The first question that often comes up for many venues is the decision around how visitors are counted and by what method – for example, by ticketed admission, automatic footfall (for example, laser, thermal or camera sensors) or manual footfall (such as a hand clicker count).
Dexibit enables your organization to count visitors via multiple methods, then decide after the fact which is the ‘source of truth’:
- This includes additional settings to adjust which ticketed products should be involved in the business rules of this visitation count, if the source of truth is ticketed admission. Visualizations which display information on ‘visitation’ and related forecasts will then refer to this method, whilst analysis on the underlying data of each type will be accessible through the various footfall and admission visualizations.
- In addition, the venue’s opening hours can be set to limit visitation counts to those taken between particular times, days, or dates – for example, to ignore staff passing through automatic footfall counters outside of visitor hours.
- Or, scaling factors can be set – for example, to slightly suppress automatic footfall counts to take account for the fact these will count staff, non visitor guests and multiple entry visitors. Many venues frequently audit their primary visitation count method, particularly government institutions where visitation counts are used for funding purposes and must have a high degree of integrity. For example, if automatic footfall counters are used, the venue may spot check these using manual footfall counts from time to time, as a basis for setting and reviewing scaling factors.
Visualization 123 provides a side by side comparison of these visitation count methods so you can compare how they differ over time and identify any outliers.
Note that if a count method breaks on a particular day, or partially breaks (for example, if an automatic footfall counter has an outage), you can then refer to either an alternate visitation count method, or to your forecast visitation figure as a redundancy protector in this instance, and manually adjust or scale the appropriate figure to suit.
To set the source of truth, business rules, opening hours and scaling factors, refer to the Venue Management module on the left hand side menu.
When using multiple methods, such as both footfall (whether manual or automatic) and ticketed admission, the next question becomes how many visitors are coming to the venue and not paying for admission.
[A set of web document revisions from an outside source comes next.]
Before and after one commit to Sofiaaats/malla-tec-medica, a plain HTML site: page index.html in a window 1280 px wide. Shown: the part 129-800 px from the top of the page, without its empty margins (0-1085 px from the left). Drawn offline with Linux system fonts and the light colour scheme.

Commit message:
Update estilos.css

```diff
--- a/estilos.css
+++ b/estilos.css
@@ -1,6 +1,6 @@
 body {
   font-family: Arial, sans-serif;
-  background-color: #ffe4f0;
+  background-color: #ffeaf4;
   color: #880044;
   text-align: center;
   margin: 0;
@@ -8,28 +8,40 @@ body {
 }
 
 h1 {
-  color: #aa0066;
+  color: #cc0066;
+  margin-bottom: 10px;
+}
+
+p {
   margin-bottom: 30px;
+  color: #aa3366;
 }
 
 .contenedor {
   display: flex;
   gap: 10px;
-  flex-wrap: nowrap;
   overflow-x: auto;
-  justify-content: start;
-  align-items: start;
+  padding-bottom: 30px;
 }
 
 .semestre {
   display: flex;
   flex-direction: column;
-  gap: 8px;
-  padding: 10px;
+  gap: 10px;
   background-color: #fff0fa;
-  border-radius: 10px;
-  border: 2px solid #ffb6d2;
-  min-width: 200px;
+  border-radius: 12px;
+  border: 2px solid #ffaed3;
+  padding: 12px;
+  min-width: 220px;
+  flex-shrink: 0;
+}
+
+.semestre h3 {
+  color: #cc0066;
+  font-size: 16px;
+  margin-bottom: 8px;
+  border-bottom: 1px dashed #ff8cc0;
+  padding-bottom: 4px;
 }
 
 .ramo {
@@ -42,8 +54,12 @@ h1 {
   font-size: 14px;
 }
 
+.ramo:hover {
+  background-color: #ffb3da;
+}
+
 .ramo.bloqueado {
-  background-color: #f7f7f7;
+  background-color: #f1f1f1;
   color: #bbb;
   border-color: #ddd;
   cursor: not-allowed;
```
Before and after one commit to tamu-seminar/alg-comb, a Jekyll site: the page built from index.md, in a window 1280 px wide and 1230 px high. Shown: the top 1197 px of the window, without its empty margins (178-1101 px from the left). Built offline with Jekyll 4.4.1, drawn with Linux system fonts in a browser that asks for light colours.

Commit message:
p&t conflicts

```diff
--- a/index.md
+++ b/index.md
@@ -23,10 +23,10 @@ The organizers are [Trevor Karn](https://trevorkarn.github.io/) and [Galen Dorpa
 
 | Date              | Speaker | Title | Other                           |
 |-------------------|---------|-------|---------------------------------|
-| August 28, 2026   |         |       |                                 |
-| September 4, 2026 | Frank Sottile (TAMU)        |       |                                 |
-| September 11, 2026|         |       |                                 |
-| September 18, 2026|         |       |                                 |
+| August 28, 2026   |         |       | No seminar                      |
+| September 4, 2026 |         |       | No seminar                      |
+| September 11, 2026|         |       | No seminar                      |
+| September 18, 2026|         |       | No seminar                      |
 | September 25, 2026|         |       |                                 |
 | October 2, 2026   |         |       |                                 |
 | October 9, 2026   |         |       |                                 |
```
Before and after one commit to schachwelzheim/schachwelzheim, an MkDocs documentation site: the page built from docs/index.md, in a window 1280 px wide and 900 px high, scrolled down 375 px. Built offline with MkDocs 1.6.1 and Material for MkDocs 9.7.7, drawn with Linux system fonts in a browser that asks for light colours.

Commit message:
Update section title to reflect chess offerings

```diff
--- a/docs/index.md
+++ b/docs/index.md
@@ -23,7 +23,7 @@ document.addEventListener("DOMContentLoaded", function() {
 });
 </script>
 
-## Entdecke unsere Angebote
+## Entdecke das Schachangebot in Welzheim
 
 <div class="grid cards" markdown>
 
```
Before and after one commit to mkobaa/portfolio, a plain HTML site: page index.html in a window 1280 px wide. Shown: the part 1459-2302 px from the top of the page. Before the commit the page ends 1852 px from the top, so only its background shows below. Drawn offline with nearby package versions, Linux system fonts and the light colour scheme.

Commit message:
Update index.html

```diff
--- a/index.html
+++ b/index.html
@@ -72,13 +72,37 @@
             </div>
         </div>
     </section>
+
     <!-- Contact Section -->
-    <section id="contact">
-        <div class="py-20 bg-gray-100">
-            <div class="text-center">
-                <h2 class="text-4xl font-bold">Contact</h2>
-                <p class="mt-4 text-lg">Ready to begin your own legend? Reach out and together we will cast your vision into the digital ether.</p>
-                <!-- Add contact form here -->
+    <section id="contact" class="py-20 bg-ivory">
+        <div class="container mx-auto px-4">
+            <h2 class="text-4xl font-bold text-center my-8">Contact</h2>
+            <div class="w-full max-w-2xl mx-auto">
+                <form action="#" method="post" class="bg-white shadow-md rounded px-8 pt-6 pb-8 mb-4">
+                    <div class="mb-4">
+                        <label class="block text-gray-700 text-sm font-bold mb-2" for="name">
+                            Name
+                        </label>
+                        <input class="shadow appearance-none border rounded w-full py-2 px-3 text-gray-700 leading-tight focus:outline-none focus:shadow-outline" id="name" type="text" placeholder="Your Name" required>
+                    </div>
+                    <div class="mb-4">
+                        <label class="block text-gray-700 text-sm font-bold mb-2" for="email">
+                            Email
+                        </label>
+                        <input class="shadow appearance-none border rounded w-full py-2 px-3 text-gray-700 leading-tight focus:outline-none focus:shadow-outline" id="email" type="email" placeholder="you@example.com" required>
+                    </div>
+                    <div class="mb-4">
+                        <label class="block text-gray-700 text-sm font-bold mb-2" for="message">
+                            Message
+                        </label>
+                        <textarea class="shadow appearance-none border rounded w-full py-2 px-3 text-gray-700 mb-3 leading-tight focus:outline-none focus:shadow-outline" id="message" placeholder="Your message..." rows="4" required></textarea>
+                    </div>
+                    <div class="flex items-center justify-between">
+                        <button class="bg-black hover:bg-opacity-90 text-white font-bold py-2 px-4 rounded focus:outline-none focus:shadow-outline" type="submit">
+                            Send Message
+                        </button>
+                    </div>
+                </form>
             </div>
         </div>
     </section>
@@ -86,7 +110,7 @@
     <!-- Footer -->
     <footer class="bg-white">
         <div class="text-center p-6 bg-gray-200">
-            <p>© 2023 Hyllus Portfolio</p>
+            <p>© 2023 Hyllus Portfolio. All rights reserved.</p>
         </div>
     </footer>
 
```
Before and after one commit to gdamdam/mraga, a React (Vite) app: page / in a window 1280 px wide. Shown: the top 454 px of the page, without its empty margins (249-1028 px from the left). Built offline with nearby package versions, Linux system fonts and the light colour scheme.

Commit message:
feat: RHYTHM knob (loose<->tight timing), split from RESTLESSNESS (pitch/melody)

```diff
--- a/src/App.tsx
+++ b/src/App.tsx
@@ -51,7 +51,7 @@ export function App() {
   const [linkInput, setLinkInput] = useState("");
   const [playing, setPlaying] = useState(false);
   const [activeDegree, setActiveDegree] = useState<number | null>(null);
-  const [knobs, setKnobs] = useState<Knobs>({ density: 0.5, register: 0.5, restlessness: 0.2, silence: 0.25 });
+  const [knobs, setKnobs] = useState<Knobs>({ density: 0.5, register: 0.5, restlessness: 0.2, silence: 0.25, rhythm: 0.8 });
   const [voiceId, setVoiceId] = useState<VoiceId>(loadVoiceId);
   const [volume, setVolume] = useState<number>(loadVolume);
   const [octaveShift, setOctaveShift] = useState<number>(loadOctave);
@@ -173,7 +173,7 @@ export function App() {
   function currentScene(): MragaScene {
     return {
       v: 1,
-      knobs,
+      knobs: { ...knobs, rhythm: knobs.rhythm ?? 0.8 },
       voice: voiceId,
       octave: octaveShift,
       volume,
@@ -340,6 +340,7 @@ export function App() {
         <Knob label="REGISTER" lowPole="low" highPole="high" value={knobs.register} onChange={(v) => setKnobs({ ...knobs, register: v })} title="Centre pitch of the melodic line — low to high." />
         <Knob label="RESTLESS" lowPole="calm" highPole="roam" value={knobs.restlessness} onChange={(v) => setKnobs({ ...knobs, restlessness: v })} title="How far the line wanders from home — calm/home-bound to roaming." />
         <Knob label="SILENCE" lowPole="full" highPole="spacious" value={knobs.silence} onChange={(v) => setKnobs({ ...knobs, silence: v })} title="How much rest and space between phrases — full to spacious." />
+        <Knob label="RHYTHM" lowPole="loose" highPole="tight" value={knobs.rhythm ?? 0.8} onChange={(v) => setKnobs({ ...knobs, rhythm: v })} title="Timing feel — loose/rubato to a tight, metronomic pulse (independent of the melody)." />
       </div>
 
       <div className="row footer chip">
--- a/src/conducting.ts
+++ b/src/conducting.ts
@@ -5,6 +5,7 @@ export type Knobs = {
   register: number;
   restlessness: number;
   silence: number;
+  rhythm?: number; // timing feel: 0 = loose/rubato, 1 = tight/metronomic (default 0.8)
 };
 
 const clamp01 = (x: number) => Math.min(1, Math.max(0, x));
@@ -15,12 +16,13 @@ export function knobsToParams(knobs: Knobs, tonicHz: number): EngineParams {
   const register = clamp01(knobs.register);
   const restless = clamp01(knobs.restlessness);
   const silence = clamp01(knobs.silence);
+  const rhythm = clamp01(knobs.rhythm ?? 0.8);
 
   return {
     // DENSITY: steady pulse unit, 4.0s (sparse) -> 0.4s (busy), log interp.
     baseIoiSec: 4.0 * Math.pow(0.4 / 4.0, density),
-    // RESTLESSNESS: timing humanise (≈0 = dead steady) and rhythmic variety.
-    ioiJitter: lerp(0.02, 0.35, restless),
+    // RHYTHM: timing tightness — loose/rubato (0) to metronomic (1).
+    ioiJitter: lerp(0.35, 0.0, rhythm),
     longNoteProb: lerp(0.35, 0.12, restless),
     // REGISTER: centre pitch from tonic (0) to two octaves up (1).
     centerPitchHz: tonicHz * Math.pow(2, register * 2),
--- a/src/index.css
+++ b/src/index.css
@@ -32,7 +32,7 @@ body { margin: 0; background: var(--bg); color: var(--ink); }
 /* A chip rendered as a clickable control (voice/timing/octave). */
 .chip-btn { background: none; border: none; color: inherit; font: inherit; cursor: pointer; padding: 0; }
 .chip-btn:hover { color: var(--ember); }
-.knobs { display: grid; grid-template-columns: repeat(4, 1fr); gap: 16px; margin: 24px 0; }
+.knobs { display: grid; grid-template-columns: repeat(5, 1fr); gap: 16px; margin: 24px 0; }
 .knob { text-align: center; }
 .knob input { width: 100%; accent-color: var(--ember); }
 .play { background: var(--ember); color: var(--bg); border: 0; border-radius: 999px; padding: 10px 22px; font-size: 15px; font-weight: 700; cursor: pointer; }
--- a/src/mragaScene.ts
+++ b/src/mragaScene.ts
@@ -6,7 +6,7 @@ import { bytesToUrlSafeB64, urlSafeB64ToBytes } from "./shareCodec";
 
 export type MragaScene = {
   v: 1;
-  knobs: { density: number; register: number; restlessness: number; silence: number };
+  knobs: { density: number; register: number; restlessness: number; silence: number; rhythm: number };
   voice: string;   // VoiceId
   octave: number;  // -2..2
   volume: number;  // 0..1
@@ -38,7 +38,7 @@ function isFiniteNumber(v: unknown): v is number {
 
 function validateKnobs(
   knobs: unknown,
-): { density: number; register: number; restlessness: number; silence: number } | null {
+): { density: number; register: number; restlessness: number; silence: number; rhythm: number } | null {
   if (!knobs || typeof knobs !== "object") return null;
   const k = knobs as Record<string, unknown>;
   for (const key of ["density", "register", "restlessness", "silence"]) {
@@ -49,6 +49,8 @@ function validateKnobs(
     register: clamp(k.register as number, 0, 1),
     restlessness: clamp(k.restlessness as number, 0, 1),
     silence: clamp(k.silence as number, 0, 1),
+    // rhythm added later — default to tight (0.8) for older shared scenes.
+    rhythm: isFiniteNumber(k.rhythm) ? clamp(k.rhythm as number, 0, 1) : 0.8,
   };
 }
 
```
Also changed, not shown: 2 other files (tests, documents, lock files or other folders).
This can be:
- Wayfinding related – for example, if it is easy to get into the venue without a ticket (or without realizing one is required)
- Procedure related – for example, if busy times overwhelm front of house and visitors are let in to avoid queues, or
- Policy related – for example, if a lot of visitors are let in free of charge
Visualization 88 provides a calculation of the admission assurance – the lost opportunity of a visitor not being sold a ticket. For venues with ticketed admission for general entry, this highlights a revenue assurance issue – lost revenue due to design, procedure or policy. For venues with free entry but ticketed admission for special products, this highlights the upsell opportunity – revenue growth opportunity through increased conversion.
Finally, any venue offering advance passes, whether free or priced, will experience a level of attrition. Particularly in the instance of free advance pass reservations, this attrition is likely to be high and variable. Understanding the level of redemption (pass holders who show up for the reservation) versus attrition (pass holders who are ‘no shows’) is an important element of offering advance passes. If the venue is operating at capacity, this can be used to issue overage, where more tickets are made available than capacity limits, with the expectation a level of visitors will not show (Dexibit also has a forecasting model available for prediction attrition for this purpose). If the ticket in question is a paid product, this can be used to consider the profitability calculations of online sales. Dexibit also enables your organization to analyze sold or scheduled versus redeemed tickets, then decide after the fact which status is the ‘source of truth’ for ticket counts.
Visualization 119 provides analysis of the redemption versus attrition rate over time for advance passes. Additional analysis of these status types is available through visualizations 135 and 136.